I am in the market for a new planner/ calendar. I currently use a Moleskin daily planner because it allow me to make long to do list , but I wanted to find a more interactive way to keep track of the days. I had stumbled upon Oscar Diaz slow bleeding “Ink Calendar”, which frankly blew my mind. I think that would be a little difficult to execute on a month to month basis but it surely makes the action of time keeping interesting.
While exploring the same calendar based design I found The Cube Calander by Philip Stroomberg. Though this calendar ,like the ink calendar, would have no way of keeping track of due dates or plans, it is an innovative way to display the days of the year. (and a lot easier for me to keep on my desk) It provides inspirational and funny quotes to add flare to an otherwise mundane task . Not to mention it has the interactive aspect of tearing of the dates, which is a very clever take on counting down the days. This calendar though relatively small in size has won a big design award , the Silver A’ Design Award , in 2012 -13.

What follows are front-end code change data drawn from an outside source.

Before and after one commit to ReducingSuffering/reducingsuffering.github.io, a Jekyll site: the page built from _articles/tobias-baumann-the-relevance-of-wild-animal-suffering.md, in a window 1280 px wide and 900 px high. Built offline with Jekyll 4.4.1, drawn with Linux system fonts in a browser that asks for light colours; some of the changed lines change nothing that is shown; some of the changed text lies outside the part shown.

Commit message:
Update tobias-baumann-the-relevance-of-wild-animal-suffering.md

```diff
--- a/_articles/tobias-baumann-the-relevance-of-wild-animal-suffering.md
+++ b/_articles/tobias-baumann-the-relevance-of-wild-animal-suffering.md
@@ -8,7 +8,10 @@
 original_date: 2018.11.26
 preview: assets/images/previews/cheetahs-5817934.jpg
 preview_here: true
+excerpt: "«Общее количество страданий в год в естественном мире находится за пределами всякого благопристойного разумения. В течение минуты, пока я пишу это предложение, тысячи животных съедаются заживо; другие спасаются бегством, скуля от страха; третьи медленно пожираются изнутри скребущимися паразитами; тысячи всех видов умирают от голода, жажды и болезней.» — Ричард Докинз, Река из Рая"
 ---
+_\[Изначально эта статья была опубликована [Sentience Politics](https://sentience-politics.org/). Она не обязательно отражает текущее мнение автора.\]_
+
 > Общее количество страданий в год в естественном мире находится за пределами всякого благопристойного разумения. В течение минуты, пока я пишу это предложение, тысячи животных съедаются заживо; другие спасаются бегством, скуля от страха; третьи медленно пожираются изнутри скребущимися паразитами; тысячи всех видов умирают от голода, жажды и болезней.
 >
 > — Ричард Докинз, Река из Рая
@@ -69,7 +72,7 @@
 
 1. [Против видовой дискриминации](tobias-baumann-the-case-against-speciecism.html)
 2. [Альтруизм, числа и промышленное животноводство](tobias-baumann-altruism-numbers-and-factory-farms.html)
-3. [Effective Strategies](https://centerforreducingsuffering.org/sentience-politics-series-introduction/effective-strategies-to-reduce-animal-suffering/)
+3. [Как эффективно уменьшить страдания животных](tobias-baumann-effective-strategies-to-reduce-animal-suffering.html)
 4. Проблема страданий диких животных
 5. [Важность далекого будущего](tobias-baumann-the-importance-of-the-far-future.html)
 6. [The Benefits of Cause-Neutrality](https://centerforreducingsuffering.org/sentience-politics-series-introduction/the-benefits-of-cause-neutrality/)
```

Since working on my design entrepreneurship project, I have been extremely interested in innovative product design. I now know how hard it is to come up with a viable idea that will actually sell and on top of that design it well so that it is aesthetically pleasing. This is a product designed and developed by Chris Bringham of Knife and Saw, that is genius. It is a product I didn’t even know I needed until I saw it and now I can’t imagine not having one. It combines sleek and simplistic design with multifaceted function. I think it was probably created to target a specific person similar to my entryway organizer; a younger person living in a small space such as an apartment with limited places to easily store a bike. However, despite that niche, I could see numerous people in all walks of life using a shelf such as this. The description given on the website is a perfect example of innovative design “While visiting many friends’ small apartments, I noticed that there was a void when it came to elegant bike management. I wanted to create a piece that kept bikes off the floor but didn’t look like it belonged in the garage. With that, The Bike Shelf was born”. This is exactly what we are learning to do with in the realms of our design entrepreneurship, find a problem and create a marketable solution.